▶ _Task prompt_:
Each record that follows should be duplicated exactly, except for its pictures.

Front-end code edit data:
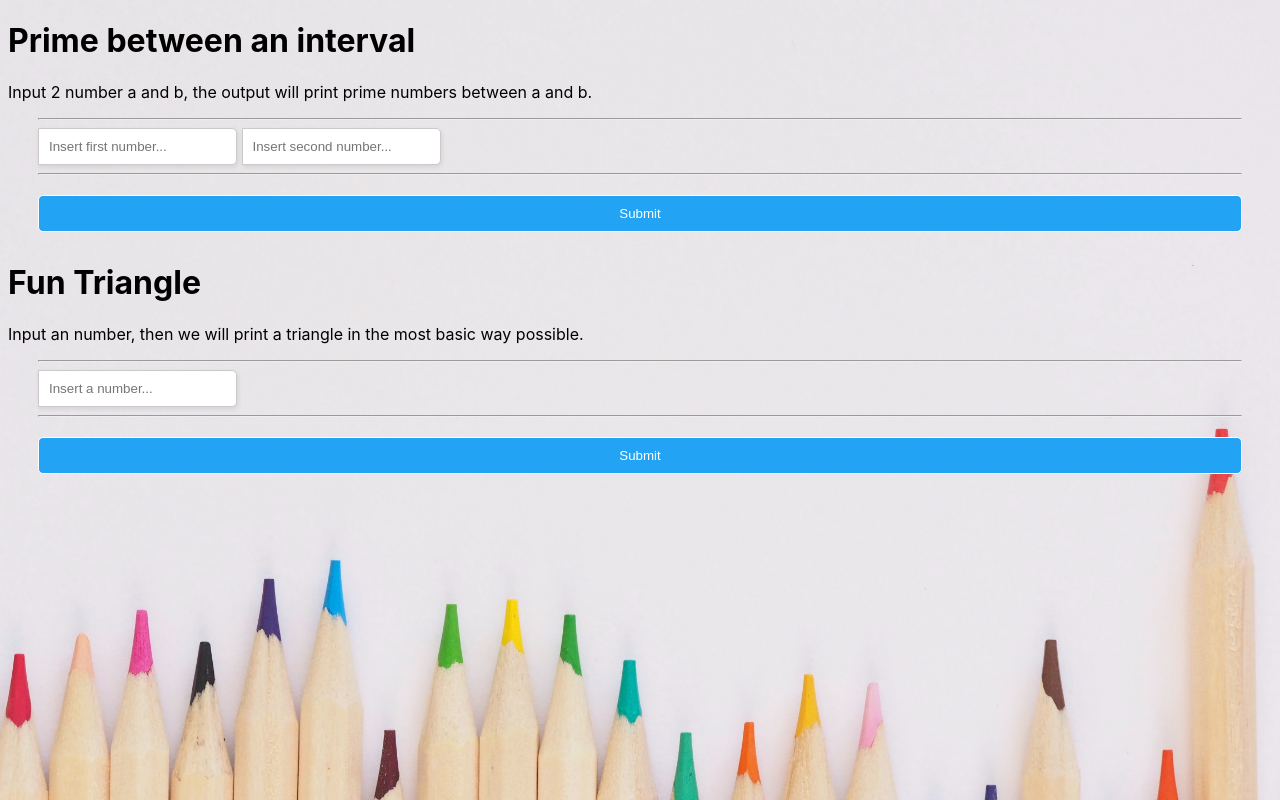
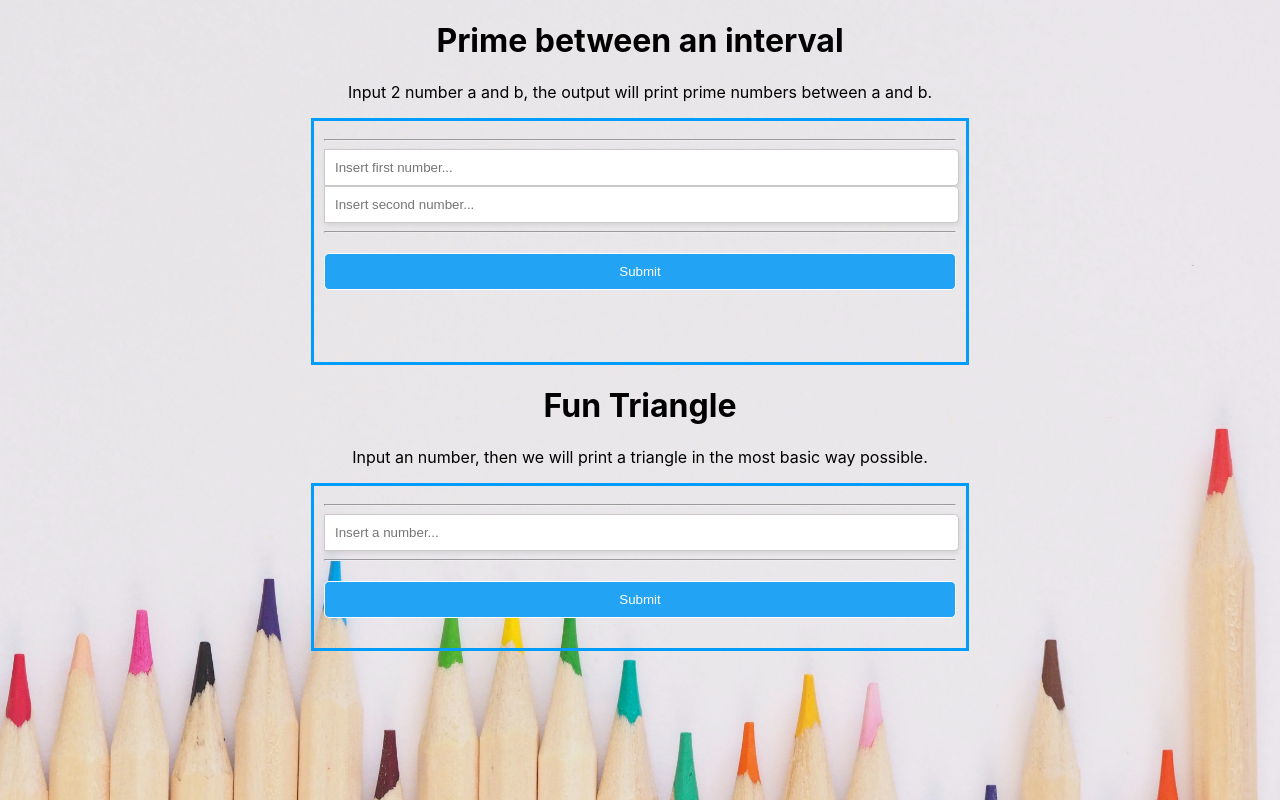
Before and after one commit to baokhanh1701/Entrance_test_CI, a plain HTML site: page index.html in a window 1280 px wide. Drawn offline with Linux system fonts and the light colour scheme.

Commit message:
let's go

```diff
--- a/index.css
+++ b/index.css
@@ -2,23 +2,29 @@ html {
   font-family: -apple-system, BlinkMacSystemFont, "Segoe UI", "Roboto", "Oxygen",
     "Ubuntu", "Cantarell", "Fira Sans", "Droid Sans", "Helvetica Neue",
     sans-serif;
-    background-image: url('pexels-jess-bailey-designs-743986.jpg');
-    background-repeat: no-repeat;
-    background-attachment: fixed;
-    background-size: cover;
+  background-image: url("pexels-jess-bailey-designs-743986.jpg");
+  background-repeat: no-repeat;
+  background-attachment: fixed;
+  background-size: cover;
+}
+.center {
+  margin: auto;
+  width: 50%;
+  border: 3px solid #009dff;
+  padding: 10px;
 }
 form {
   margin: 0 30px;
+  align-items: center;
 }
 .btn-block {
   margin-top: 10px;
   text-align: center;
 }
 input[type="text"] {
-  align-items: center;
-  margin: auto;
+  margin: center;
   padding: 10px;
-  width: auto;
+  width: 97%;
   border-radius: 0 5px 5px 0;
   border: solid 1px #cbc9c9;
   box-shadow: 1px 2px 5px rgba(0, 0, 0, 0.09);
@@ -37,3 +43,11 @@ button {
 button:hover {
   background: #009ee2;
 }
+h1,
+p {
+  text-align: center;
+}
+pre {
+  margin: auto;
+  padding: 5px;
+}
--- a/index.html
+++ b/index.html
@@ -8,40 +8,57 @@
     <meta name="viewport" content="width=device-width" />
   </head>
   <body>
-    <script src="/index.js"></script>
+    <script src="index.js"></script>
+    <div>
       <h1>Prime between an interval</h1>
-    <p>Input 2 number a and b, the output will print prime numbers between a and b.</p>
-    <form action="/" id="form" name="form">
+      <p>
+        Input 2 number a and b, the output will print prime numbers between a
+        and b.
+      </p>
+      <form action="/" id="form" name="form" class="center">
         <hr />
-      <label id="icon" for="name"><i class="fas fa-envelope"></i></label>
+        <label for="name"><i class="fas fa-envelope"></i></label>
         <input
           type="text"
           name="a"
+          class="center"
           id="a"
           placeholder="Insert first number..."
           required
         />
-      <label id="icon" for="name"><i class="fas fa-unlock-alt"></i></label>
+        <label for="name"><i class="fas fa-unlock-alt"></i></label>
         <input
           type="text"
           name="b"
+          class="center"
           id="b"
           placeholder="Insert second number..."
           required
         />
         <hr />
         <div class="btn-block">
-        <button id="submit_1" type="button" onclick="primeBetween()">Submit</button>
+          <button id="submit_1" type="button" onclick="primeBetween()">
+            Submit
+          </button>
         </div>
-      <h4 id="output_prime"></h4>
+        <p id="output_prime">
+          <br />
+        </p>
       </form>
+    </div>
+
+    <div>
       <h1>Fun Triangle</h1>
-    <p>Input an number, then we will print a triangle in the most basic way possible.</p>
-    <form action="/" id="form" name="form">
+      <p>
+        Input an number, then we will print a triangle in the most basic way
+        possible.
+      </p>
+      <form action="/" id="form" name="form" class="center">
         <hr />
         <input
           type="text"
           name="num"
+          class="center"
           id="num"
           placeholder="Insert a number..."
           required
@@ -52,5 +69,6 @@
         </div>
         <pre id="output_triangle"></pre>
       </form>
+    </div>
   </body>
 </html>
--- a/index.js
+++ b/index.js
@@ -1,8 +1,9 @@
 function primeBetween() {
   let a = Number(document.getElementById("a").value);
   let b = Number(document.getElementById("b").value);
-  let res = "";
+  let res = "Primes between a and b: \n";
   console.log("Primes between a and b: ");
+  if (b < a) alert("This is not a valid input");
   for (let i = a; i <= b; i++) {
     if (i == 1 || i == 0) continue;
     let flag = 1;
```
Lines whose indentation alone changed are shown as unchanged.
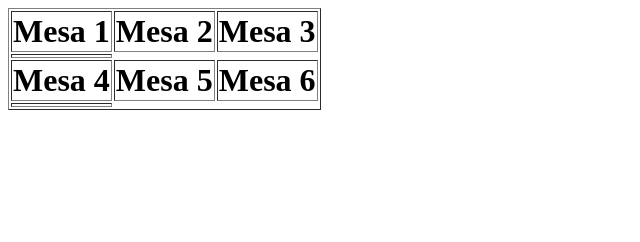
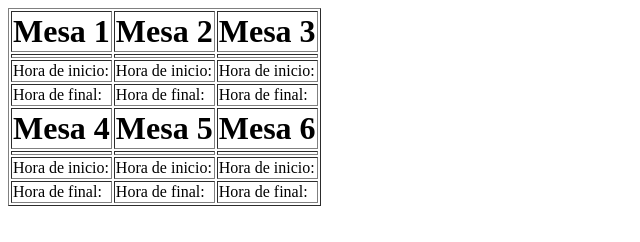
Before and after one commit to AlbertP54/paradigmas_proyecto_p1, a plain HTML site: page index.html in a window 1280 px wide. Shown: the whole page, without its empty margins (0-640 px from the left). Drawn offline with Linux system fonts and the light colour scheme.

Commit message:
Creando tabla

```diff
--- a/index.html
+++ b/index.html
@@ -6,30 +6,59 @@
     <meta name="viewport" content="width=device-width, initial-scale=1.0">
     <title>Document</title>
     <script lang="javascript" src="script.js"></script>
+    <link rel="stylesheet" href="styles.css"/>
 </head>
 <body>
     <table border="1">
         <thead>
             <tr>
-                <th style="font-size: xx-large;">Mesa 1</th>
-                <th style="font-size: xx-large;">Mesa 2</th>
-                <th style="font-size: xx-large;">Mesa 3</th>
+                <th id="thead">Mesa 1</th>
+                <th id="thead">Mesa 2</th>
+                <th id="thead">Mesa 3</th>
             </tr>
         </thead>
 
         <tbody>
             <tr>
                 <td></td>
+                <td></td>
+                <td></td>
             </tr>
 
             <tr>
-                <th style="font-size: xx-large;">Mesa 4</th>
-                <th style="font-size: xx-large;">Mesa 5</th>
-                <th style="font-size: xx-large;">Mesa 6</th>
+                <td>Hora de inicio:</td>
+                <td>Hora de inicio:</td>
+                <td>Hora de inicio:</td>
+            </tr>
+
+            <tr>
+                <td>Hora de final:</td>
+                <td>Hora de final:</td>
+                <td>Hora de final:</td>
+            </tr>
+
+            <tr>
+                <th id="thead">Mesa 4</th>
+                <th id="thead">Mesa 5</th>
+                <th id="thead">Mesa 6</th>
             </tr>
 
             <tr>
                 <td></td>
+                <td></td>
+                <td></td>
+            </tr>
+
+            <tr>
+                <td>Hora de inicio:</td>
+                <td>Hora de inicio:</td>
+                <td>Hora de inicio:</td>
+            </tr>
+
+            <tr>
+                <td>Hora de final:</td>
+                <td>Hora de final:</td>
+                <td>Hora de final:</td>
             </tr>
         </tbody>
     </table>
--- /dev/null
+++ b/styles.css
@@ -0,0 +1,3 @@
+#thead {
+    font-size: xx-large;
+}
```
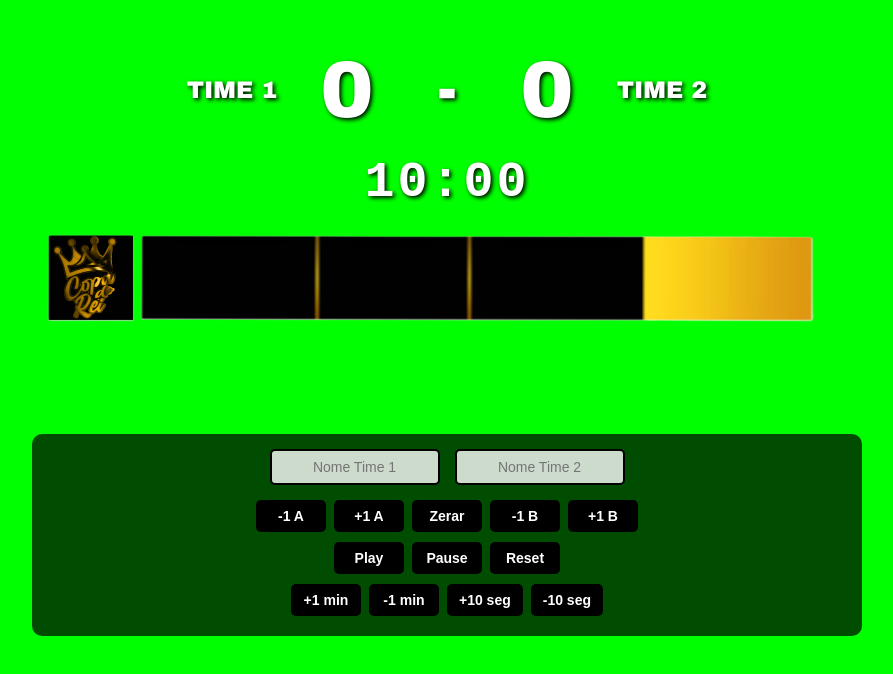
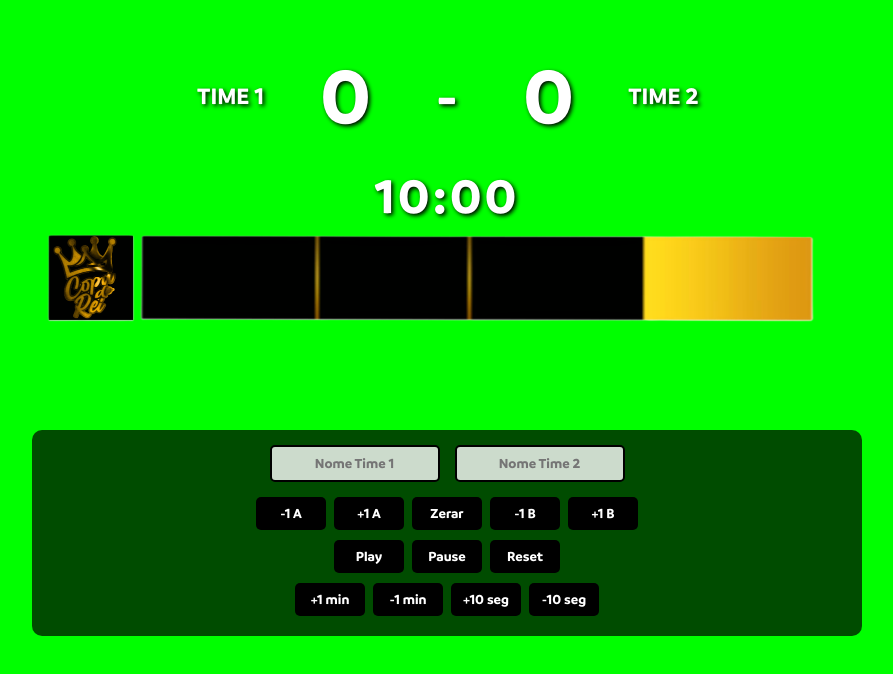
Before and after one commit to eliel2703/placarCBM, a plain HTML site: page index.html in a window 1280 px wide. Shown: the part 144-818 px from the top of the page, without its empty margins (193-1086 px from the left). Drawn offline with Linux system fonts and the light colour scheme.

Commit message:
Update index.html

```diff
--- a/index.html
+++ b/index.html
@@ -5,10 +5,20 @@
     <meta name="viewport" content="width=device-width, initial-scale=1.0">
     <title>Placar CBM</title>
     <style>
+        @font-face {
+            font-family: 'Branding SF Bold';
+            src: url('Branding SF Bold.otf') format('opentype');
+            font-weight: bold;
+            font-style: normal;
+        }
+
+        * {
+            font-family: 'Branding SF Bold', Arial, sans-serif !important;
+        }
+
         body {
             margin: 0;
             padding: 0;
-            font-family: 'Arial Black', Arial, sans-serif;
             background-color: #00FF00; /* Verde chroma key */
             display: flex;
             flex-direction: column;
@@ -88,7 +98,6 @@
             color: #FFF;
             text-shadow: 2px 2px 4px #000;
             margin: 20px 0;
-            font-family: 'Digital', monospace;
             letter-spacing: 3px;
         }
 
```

▶ _Reply_:
Before and after one commit to baokhanh1701/Entrance_test_CI, a plain HTML site: page index.html in a window 1280 px wide. Drawn offline with Linux system fonts and the light colour scheme.

Commit message:
let's go

```diff
--- a/index.css
+++ b/index.css
@@ -2,23 +2,29 @@ html {
   font-family: -apple-system, BlinkMacSystemFont, "Segoe UI", "Roboto", "Oxygen",
     "Ubuntu", "Cantarell", "Fira Sans", "Droid Sans", "Helvetica Neue",
     sans-serif;
-    background-image: url('pexels-jess-bailey-designs-743986.jpg');
-    background-repeat: no-repeat;
-    background-attachment: fixed;
-    background-size: cover;
+  background-image: url("pexels-jess-bailey-designs-743986.jpg");
+  background-repeat: no-repeat;
+  background-attachment: fixed;
+  background-size: cover;
+}
+.center {
+  margin: auto;
+  width: 50%;
+  border: 3px solid #009dff;
+  padding: 10px;
 }
 form {
   margin: 0 30px;
+  align-items: center;
 }
 .btn-block {
   margin-top: 10px;
   text-align: center;
 }
 input[type="text"] {
-  align-items: center;
-  margin: auto;
+  margin: center;
   padding: 10px;
-  width: auto;
+  width: 97%;
   border-radius: 0 5px 5px 0;
   border: solid 1px #cbc9c9;
   box-shadow: 1px 2px 5px rgba(0, 0, 0, 0.09);
@@ -37,3 +43,11 @@ button {
 button:hover {
   background: #009ee2;
 }
+h1,
+p {
+  text-align: center;
+}
+pre {
+  margin: auto;
+  padding: 5px;
+}
--- a/index.html
+++ b/index.html
@@ -8,40 +8,57 @@
     <meta name="viewport" content="width=device-width" />
   </head>
   <body>
-    <script src="/index.js"></script>
+    <script src="index.js"></script>
+    <div>
       <h1>Prime between an interval</h1>
-    <p>Input 2 number a and b, the output will print prime numbers between a and b.</p>
-    <form action="/" id="form" name="form">
+      <p>
+        Input 2 number a and b, the output will print prime numbers between a
+        and b.
+      </p>
+      <form action="/" id="form" name="form" class="center">
         <hr />
-      <label id="icon" for="name"><i class="fas fa-envelope"></i></label>
+        <label for="name"><i class="fas fa-envelope"></i></label>
         <input
           type="text"
           name="a"
+          class="center"
           id="a"
           placeholder="Insert first number..."
           required
         />
-      <label id="icon" for="name"><i class="fas fa-unlock-alt"></i></label>
+        <label for="name"><i class="fas fa-unlock-alt"></i></label>
         <input
           type="text"
           name="b"
+          class="center"
           id="b"
           placeholder="Insert second number..."
           required
         />
         <hr />
         <div class="btn-block">
-        <button id="submit_1" type="button" onclick="primeBetween()">Submit</button>
+          <button id="submit_1" type="button" onclick="primeBetween()">
+            Submit
+          </button>
         </div>
-      <h4 id="output_prime"></h4>
+        <p id="output_prime">
+          <br />
+        </p>
       </form>
+    </div>
+
+    <div>
       <h1>Fun Triangle</h1>
-    <p>Input an number, then we will print a triangle in the most basic way possible.</p>
-    <form action="/" id="form" name="form">
+      <p>
+        Input an number, then we will print a triangle in the most basic way
+        possible.
+      </p>
+      <form action="/" id="form" name="form" class="center">
         <hr />
         <input
           type="text"
           name="num"
+          class="center"
           id="num"
           placeholder="Insert a number..."
           required
@@ -52,5 +69,6 @@
         </div>
         <pre id="output_triangle"></pre>
       </form>
+    </div>
   </body>
 </html>
--- a/index.js
+++ b/index.js
@@ -1,8 +1,9 @@
 function primeBetween() {
   let a = Number(document.getElementById("a").value);
   let b = Number(document.getElementById("b").value);
-  let res = "";
+  let res = "Primes between a and b: \n";
   console.log("Primes between a and b: ");
+  if (b < a) alert("This is not a valid input");
   for (let i = a; i <= b; i++) {
     if (i == 1 || i == 0) continue;
     let flag = 1;
```
Lines whose indentation alone changed are shown as unchanged.
Before and after one commit to AlbertP54/paradigmas_proyecto_p1, a plain HTML site: page index.html in a window 1280 px wide. Shown: the whole page, without its empty margins (0-640 px from the left). Drawn offline with Linux system fonts and the light colour scheme.

Commit message:
Creando tabla

```diff
--- a/index.html
+++ b/index.html
@@ -6,30 +6,59 @@
     <meta name="viewport" content="width=device-width, initial-scale=1.0">
     <title>Document</title>
     <script lang="javascript" src="script.js"></script>
+    <link rel="stylesheet" href="styles.css"/>
 </head>
 <body>
     <table border="1">
         <thead>
             <tr>
-                <th style="font-size: xx-large;">Mesa 1</th>
-                <th style="font-size: xx-large;">Mesa 2</th>
-                <th style="font-size: xx-large;">Mesa 3</th>
+                <th id="thead">Mesa 1</th>
+                <th id="thead">Mesa 2</th>
+                <th id="thead">Mesa 3</th>
             </tr>
         </thead>
 
         <tbody>
             <tr>
                 <td></td>
+                <td></td>
+                <td></td>
             </tr>
 
             <tr>
-                <th style="font-size: xx-large;">Mesa 4</th>
-                <th style="font-size: xx-large;">Mesa 5</th>
-                <th style="font-size: xx-large;">Mesa 6</th>
+                <td>Hora de inicio:</td>
+                <td>Hora de inicio:</td>
+                <td>Hora de inicio:</td>
+            </tr>
+
+            <tr>
+                <td>Hora de final:</td>
+                <td>Hora de final:</td>
+                <td>Hora de final:</td>
+            </tr>
+
+            <tr>
+                <th id="thead">Mesa 4</th>
+                <th id="thead">Mesa 5</th>
+                <th id="thead">Mesa 6</th>
             </tr>
 
             <tr>
                 <td></td>
+                <td></td>
+                <td></td>
+            </tr>
+
+            <tr>
+                <td>Hora de inicio:</td>
+                <td>Hora de inicio:</td>
+                <td>Hora de inicio:</td>
+            </tr>
+
+            <tr>
+                <td>Hora de final:</td>
+                <td>Hora de final:</td>
+                <td>Hora de final:</td>
             </tr>
         </tbody>
     </table>
--- /dev/null
+++ b/styles.css
@@ -0,0 +1,3 @@
+#thead {
+    font-size: xx-large;
+}
```
Before and after one commit to eliel2703/placarCBM, a plain HTML site: page index.html in a window 1280 px wide. Shown: the part 144-818 px from the top of the page, without its empty margins (193-1086 px from the left). Drawn offline with Linux system fonts and the light colour scheme.

Commit message:
Update index.html

```diff
--- a/index.html
+++ b/index.html
@@ -5,10 +5,20 @@
     <meta name="viewport" content="width=device-width, initial-scale=1.0">
     <title>Placar CBM</title>
     <style>
+        @font-face {
+            font-family: 'Branding SF Bold';
+            src: url('Branding SF Bold.otf') format('opentype');
+            font-weight: bold;
+            font-style: normal;
+        }
+
+        * {
+            font-family: 'Branding SF Bold', Arial, sans-serif !important;
+        }
+
         body {
             margin: 0;
             padding: 0;
-            font-family: 'Arial Black', Arial, sans-serif;
             background-color: #00FF00; /* Verde chroma key */
             display: flex;
             flex-direction: column;
@@ -88,7 +98,6 @@
             color: #FFF;
             text-shadow: 2px 2px 4px #000;
             margin: 20px 0;
-            font-family: 'Digital', monospace;
             letter-spacing: 3px;
         }
 
```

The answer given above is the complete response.